existing mutiny act; and proceedings of any court martial upon any triał begun under the authority of a former act, are not discontinued by the expiration of the same.' This provision was introduced into the mutiny act in consequence of the occurrence which happened in 1760, on the trial of lieutenant-general lord George Sackville; the mutiny act having expired during the trial, it was deemed necessary, on the opinion of the attorney and solicitor general, that the proceedings should commence de novo, the court and witnesses being re-sworn.
The operation of the warrant formerly addressed Cognizance of to an officer in command, was, by the terms of the limits of it, restricted to the limits of the command, and to the trial of offences committed by officers and soldiers, previous to or after he shall have taken upon him the command; a special warrant under the sign manual, as observed in the preceding edition of this work, was, therefore, indispensable to the assembling of a general court martial for the trial of an officer or soldier, charged with an offence committed within the precincts of a command distinct from that to which the accused may have been removed subsequent to the occurrence of the offence. A court, the proceedings of which were approved by his majesty, has declined to enter into the examination of a charge, upon the express grounds that it appeared to have arisen out of the limits of the command of the general who convened it :' but the restrictive clause in the warrants no longer exists; it was first omitted in the year 1830, and the fifth
(1) Sec. 20. (2) Note of sir Charles Morgan, appended to Tytler.

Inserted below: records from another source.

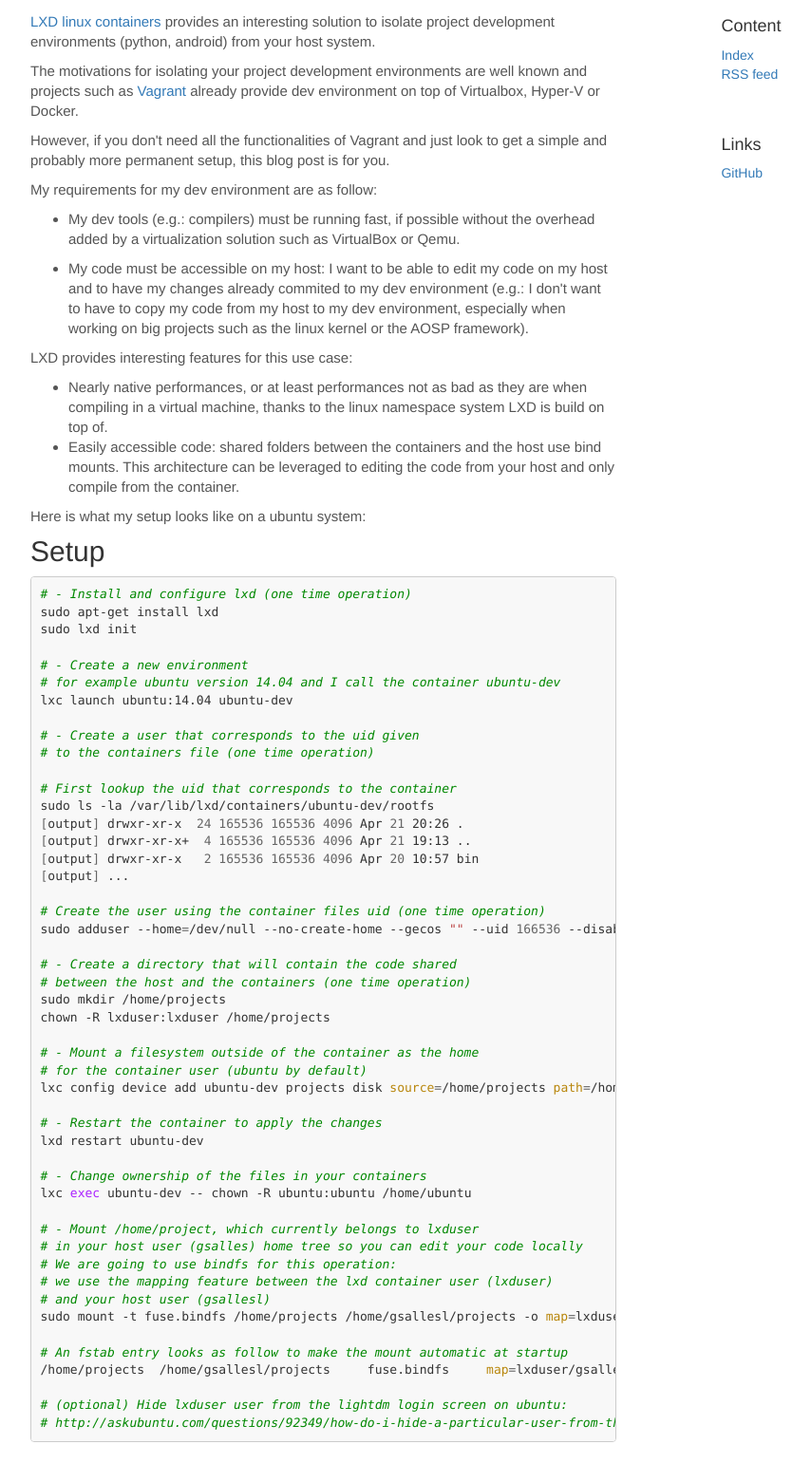
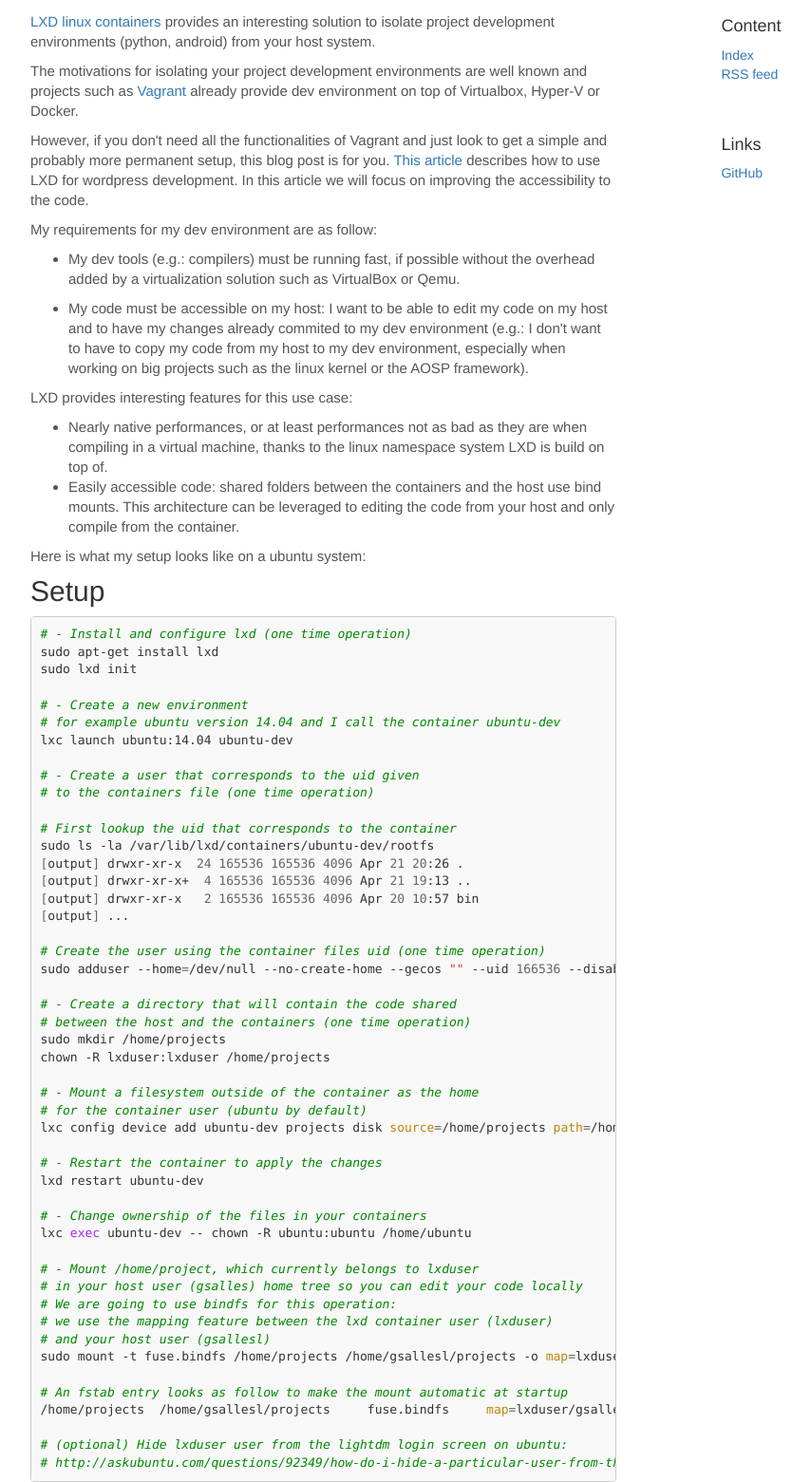
Before and after one commit to gsallesl/gsallesl.github.io, a plain HTML site: page using-lxd-for-your-development-environment.html in a window 1280 px wide. Shown: the part 226-1787 px from the top of the page at 95% size, without its empty margins (138-992 px from the left). Drawn offline with Linux system fonts and the light colour scheme.

Commit message:
lxc and android

```diff
--- a/using-lxd-for-your-development-environment.html
+++ b/using-lxd-for-your-development-environment.html
@@ -53,7 +53,7 @@
 	<div class="entry-content">
 		<p><a href="https://linuxcontainers.org/lxd/">LXD linux containers</a> provides an interesting solution to isolate project development environments (python, android) from your host system.</p>
 <p>The motivations for isolating your project development environments are well known and projects such as <a href="https://www.vagrantup.com/docs/why-vagrant/">Vagrant</a> already provide dev environment on top of Virtualbox, Hyper-V or Docker.</p>
-<p>However, if you don't need all the functionalities of Vagrant and just look to get a simple and probably more permanent setup, this blog post is for you.</p>
+<p>However, if you don't need all the functionalities of Vagrant and just look to get a simple and probably more permanent setup, this blog post is for you. <a href="https://roots.io/linux-containers-lxd-as-an-alternative-to-virtualbox-for-wordpress-development/">This article</a> describes how to use LXD for wordpress development. In this article we will focus on improving the accessibility to the code.</p>
 <p>My requirements for my dev environment are as follow:</p>
 <ul>
 <li>
@@ -83,9 +83,9 @@
 
 <span class="c1"># First lookup the uid that corresponds to the container</span>
 sudo ls -la /var/lib/lxd/containers/ubuntu-dev/rootfs
-<span class="o">[</span>output<span class="o">]</span> drwxr-xr-x  <span class="m">24</span> <span class="m">165536</span> <span class="m">165536</span> <span class="m">4096</span> Apr <span class="m">21</span> 20:26 .
-<span class="o">[</span>output<span class="o">]</span> drwxr-xr-x+  <span class="m">4</span> <span class="m">165536</span> <span class="m">165536</span> <span class="m">4096</span> Apr <span class="m">21</span> 19:13 ..
-<span class="o">[</span>output<span class="o">]</span> drwxr-xr-x   <span class="m">2</span> <span class="m">165536</span> <span class="m">165536</span> <span class="m">4096</span> Apr <span class="m">20</span> 10:57 bin
+<span class="o">[</span>output<span class="o">]</span> drwxr-xr-x  <span class="m">24</span> <span class="m">165536</span> <span class="m">165536</span> <span class="m">4096</span> Apr <span class="m">21</span> <span class="m">20</span>:26 .
+<span class="o">[</span>output<span class="o">]</span> drwxr-xr-x+  <span class="m">4</span> <span class="m">165536</span> <span class="m">165536</span> <span class="m">4096</span> Apr <span class="m">21</span> <span class="m">19</span>:13 ..
+<span class="o">[</span>output<span class="o">]</span> drwxr-xr-x   <span class="m">2</span> <span class="m">165536</span> <span class="m">165536</span> <span class="m">4096</span> Apr <span class="m">20</span> <span class="m">10</span>:57 bin
 <span class="o">[</span>output<span class="o">]</span> ...
 
 <span class="c1"># Create the user using the container files uid (one time operation)</span>
@@ -114,7 +114,7 @@
 sudo mount -t fuse.bindfs /home/projects /home/gsallesl/projects -o <span class="nv">map</span><span class="o">=</span>lxduser/gsallesl:@lxduser/@gsallesl
 
 <span class="c1"># An fstab entry looks as follow to make the mount automatic at startup</span>
-/home/projects  /home/gsallesl/projects     fuse.bindfs     <span class="nv">map</span><span class="o">=</span>lxduser/gsallesl:@lxduser/@gsallesl   <span class="m">0</span>       0
+/home/projects  /home/gsallesl/projects     fuse.bindfs     <span class="nv">map</span><span class="o">=</span>lxduser/gsallesl:@lxduser/@gsallesl   <span class="m">0</span>       <span class="m">0</span>
 
 <span class="c1"># (optional) Hide lxduser user from the lightdm login screen on ubuntu:</span>
 <span class="c1"># http://askubuntu.com/questions/92349/how-do-i-hide-a-particular-user-from-the-login-screen/575390#575390</span>
```
Also changed, not shown: index.html (+2 -0 lines), ssh-proxycommand-resolver.html (+1 -1 lines), 1 other file.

(3) Court martial on lieutenant John Read,- September, 1799.
whether it be abroad or at home
clause of the mutiny act was altered to correspond with it in 1834; it now declares that a person subject to the mutiny act, who shall in any of her majesty's dominions beyond the seas or elsewhere, commit any of the offences for which he may be liable to be tried by courts martial, by virtue of the mutiny act, may be tried and punished for the same in any other part of her majesty's dominions where he may have come after the commission of the offence, as if the offence had been committed where such trial shall take place. It must be particularly observed, that an offence committed in foreign parts, if the offender be tried at home, can only be visited by the punishment assigned to the offence when occurring at home.
A warrant for holding a general court martial, including not only the nomination of the president, but naming also the members to compose the court, has occasionally issued direct from his majesty ; but the nomination of the members in the warrant is not of frequent occurrence : were it otherwise, it would induce a question as to whether the challenge of members thus appointed, should be disposed of, as in ordinary cases, by the jurisdiction of the court itself; or, as in the case of exception to a president, where the court adjourns for further instruction; the decision of the validity of the challenge resting with the sovereign ; or the responsibility of the decision of the question attaching to the officer to whom the power of convening courts martial may have been delegated.